Requirement:
Report only how many lines of the records contain the word "changed".

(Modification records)

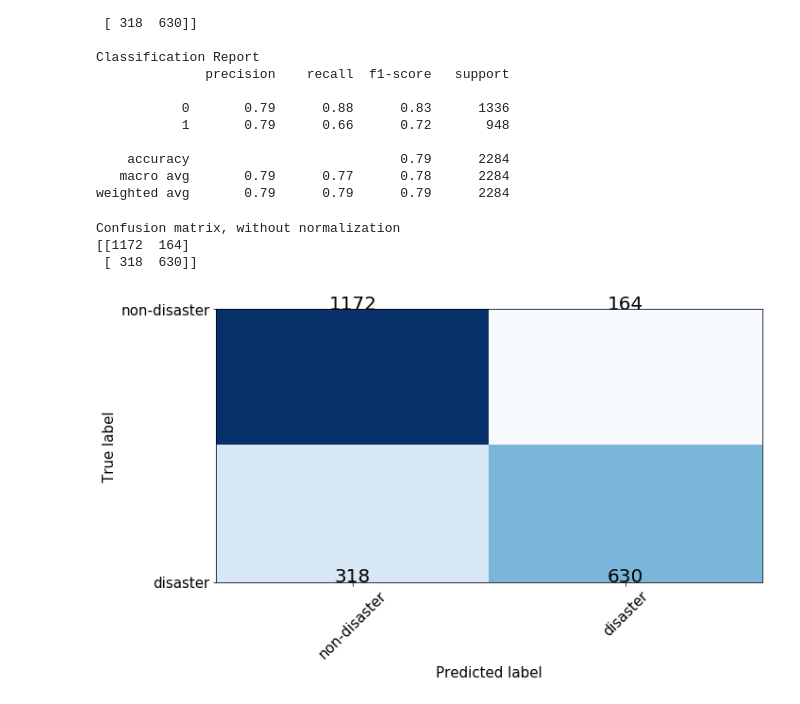
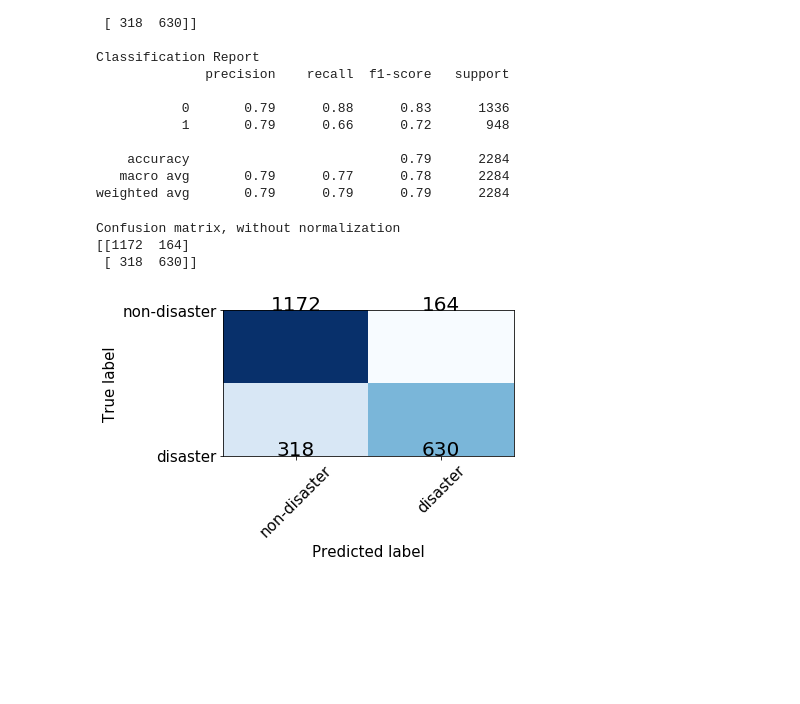
Before and after one commit to IrinaShcherbakova/ML-Project, a Jupyter notebook: GradientBoosting.ipynb, the cells around one changed output. Saved outputs shown, nothing was run; the diff lists cells and outputs as text; code cells hidden in the pictures; blank space fills up the shorter version.

```diff
--- a/GradientBoosting.ipynb
+++ b/GradientBoosting.ipynb
@@ -268,32 +284,32 @@ def plot_confusion_matrix(cm, classes,
         print('Confusion matrix, without normalization')
 
     print(cm)
 
     plt.imshow(cm, interpolation='nearest', cmap=cmap)
     #plt.title(title)
     #plt.colorbar()
     tick_marks = np.arange(len(classes))
     plt.xticks(tick_marks, classes, rotation=45, fontsize = 15)
     plt.yticks(tick_marks, classes,fontsize = 15)
 
     fmt = '.2f' if normalize else 'd'
     for i, j in itertools.product(range(cm.shape[0]), range(cm.shape[1])):
         plt.text(j, i, format(cm[i, j], fmt),
                  horizontalalignment="center",fontsize = 20)
 
     plt.ylabel('True label', fontsize = 15)
     plt.xlabel('Predicted label', fontsize = 15)
     plt.tight_layout()
 
 cnf_matrix = confusion_matrix(y_test, predictions)
 np.set_printoptions(precision=2)
 # Plot non-normalized confusion matrix
-plt.figure(figsize=(10,10))
+plt.figure()
 plot_confusion_matrix(cnf_matrix, classes=class_names,
                       title='Confusion matrix, without normalization')
 plt.show()
 # %% [output]
 Confusion matrix, without normalization
 [[1172  164]
  [ 318  630]]
-[figure, old version]
+[figure, new version]
```
Also changed, not shown: parts of 7 cells of this notebook, 1 other file.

Answer:
2